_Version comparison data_
=== Section Start ===

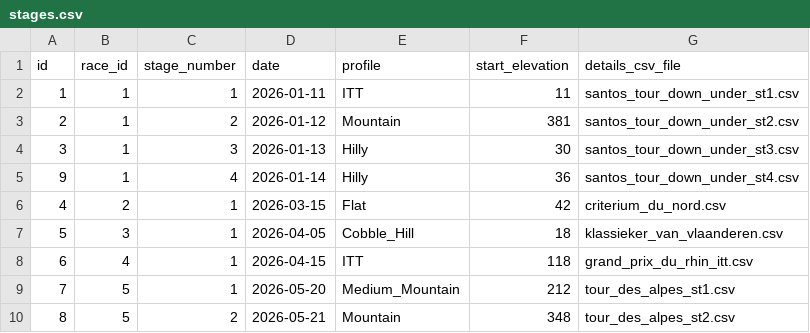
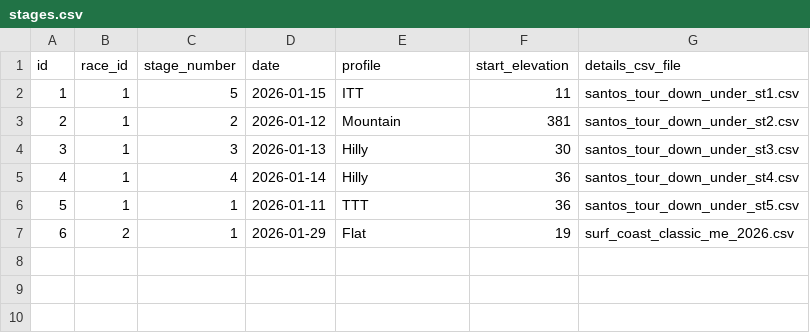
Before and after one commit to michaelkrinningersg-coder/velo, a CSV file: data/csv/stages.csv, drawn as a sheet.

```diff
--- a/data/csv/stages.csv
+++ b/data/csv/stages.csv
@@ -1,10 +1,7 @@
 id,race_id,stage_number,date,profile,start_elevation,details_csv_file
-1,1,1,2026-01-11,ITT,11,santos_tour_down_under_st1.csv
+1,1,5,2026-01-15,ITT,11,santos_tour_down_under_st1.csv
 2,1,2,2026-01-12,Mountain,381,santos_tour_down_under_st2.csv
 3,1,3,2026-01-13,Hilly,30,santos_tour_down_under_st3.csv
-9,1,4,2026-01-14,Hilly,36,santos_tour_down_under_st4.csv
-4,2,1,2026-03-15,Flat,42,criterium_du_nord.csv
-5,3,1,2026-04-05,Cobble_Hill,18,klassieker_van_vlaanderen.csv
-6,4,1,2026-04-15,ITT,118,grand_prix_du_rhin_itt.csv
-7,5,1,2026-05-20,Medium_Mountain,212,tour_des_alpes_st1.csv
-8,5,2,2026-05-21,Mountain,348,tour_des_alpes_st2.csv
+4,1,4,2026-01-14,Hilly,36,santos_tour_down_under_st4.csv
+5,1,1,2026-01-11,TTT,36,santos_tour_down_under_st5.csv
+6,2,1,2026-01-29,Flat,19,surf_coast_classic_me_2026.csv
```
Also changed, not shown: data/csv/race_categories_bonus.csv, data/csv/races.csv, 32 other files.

=== Section End ===

_WHAT IS REQUIRED_
Output every record above verbatim, excluding images.

_SOLUTION FOR THIS EXERCISE_
Before and after one commit to michaelkrinningersg-coder/velo, a CSV file: data/csv/stages.csv, drawn as a sheet.

```diff
--- a/data/csv/stages.csv
+++ b/data/csv/stages.csv
@@ -1,10 +1,7 @@
 id,race_id,stage_number,date,profile,start_elevation,details_csv_file
-1,1,1,2026-01-11,ITT,11,santos_tour_down_under_st1.csv
+1,1,5,2026-01-15,ITT,11,santos_tour_down_under_st1.csv
 2,1,2,2026-01-12,Mountain,381,santos_tour_down_under_st2.csv
 3,1,3,2026-01-13,Hilly,30,santos_tour_down_under_st3.csv
-9,1,4,2026-01-14,Hilly,36,santos_tour_down_under_st4.csv
-4,2,1,2026-03-15,Flat,42,criterium_du_nord.csv
-5,3,1,2026-04-05,Cobble_Hill,18,klassieker_van_vlaanderen.csv
-6,4,1,2026-04-15,ITT,118,grand_prix_du_rhin_itt.csv
-7,5,1,2026-05-20,Medium_Mountain,212,tour_des_alpes_st1.csv
-8,5,2,2026-05-21,Mountain,348,tour_des_alpes_st2.csv
+4,1,4,2026-01-14,Hilly,36,santos_tour_down_under_st4.csv
+5,1,1,2026-01-11,TTT,36,santos_tour_down_under_st5.csv
+6,2,1,2026-01-29,Flat,19,surf_coast_classic_me_2026.csv
```
Also changed, not shown: data/csv/race_categories_bonus.csv, data/csv/races.csv, 32 other files.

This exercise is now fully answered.